Advances in piezocatalysis through SUSTech-led research


Piezoelectric materials have promising potential for converting mechanical energy into chemical energy (i.e. piezocatalysis) by coupling the piezotronic effect with electrochemical processes. The piezopotential generated by an external force can efficiently separate free carriers (electrons and holes), allowing piezoelectric materials be directly used for renewable energy production and environmental remediation using weak mechanical force, such as noise and vibration from the surrounding environment.

Recently, Professor Zhang Zuotai of the School of Environmental Science and Engineering (SESE) at Southern University of Science and Technology (SUSTech) led his research team to make significant progress in this field, publishing two papers in top international journal Nano Energy.

The first paper is entitled “Enhanced catalytic performance by multi-field coupling in KNbO3 nanostructures: Piezo-photocatalytic and ferro-photoelectrochemical effects.”

In this work, the team designed and synthesized two-dimensional piezoelectric KNbO3 nanosheets.
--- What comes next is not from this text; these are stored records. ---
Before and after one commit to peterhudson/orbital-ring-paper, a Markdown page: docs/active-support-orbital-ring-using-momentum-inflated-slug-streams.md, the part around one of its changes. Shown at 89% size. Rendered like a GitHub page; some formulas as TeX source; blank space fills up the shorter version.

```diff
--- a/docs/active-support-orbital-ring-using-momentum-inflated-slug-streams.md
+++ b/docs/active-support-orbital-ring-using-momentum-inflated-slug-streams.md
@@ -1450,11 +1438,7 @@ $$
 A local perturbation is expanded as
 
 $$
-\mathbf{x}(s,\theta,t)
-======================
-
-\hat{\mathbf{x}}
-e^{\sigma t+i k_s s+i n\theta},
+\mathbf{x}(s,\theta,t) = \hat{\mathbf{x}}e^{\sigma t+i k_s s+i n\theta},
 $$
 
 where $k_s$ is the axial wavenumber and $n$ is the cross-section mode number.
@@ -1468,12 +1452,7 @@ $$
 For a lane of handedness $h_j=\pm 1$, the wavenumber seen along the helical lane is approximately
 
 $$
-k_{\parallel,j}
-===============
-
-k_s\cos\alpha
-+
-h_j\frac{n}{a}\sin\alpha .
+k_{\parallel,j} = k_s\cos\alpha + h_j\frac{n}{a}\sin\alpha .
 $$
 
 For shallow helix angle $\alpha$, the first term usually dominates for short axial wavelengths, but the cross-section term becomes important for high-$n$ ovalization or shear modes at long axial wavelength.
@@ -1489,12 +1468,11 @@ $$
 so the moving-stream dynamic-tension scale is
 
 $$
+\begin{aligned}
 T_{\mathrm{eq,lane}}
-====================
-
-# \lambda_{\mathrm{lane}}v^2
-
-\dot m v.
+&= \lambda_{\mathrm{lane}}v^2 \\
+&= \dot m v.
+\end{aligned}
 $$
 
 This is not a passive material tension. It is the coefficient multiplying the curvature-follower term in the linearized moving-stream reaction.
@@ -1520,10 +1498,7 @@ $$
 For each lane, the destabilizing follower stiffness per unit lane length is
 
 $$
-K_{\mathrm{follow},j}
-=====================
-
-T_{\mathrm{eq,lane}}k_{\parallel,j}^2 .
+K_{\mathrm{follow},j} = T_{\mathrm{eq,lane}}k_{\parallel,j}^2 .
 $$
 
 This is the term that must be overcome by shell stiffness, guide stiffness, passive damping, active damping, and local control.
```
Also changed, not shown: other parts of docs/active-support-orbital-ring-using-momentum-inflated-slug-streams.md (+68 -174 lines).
Both experimental and theoretical calculations showed that the material has larger piezoelectric potential and better catalytic activity under applied stress. In addition, the photocurrent of KNbO3 nanosheets based photoelectrodes can be effectively modulated by the ferroelectric polarization. The team believes that the outcomes of this research could provide future guidance for the development of other piezo-/ferroelectric materials for solar/mechanical energy conversion.

Visiting student Yu Dongfang was the first author of the paper. Professor Zhang Zuotai and Research Assistant Professor Li Shun were the corresponding authors.

Original article –

The second paper is entitled “Few-Layer Transition Metal Dichalcogenides (MoS2, WS2, and WSe2) for Water Splitting and Degradation of Organic Pollutants: Understanding the Piezocatalytic Effect”.

Two-dimensional layered transition metal disulfides (TMDs) have attracted much attention due to their unique electronic, mechanical and chemical properties. In this study, the research team prepared a series of two-dimensional TMDs (MoS2, WS2 and WSe2), and found that they can split water to produce hydrogen under ultrasonic mechanical force. The theoretical calculations showed that the catalytic efficiency is tightly related to the piezoelectric coefficient. In addition, the series of materials can also degrade tetracycline efficiently, which provides a new way for the treatment of emerging environmental pollutants. Their research may have profound implications in solving challenging energy and environmental issues by scavenging energy waste such as noise and vibration from the environment.

Assistant Professor Li Shun, visiting students Zhao Zhicheng and Yu Dongfang are the first co-authors of the paper. Professor Zhang Zuotai and Assistant Professor Zhao Jinzhu of the Academy of Advanced Interdisciplinary Studies are corresponding authors.

Original article –

These works are supported by the National Natural Science Foundation of China, the Guangdong Provincial Key Laboratory of Soil and Groundwater Pollution Control, the Shenzhen Science and Technology Innovation Committee, and Shenzhen Clean Energy Research Institute, and Guangdong Province Universities and Colleges Pearl River Scholar Funded Scheme 2018.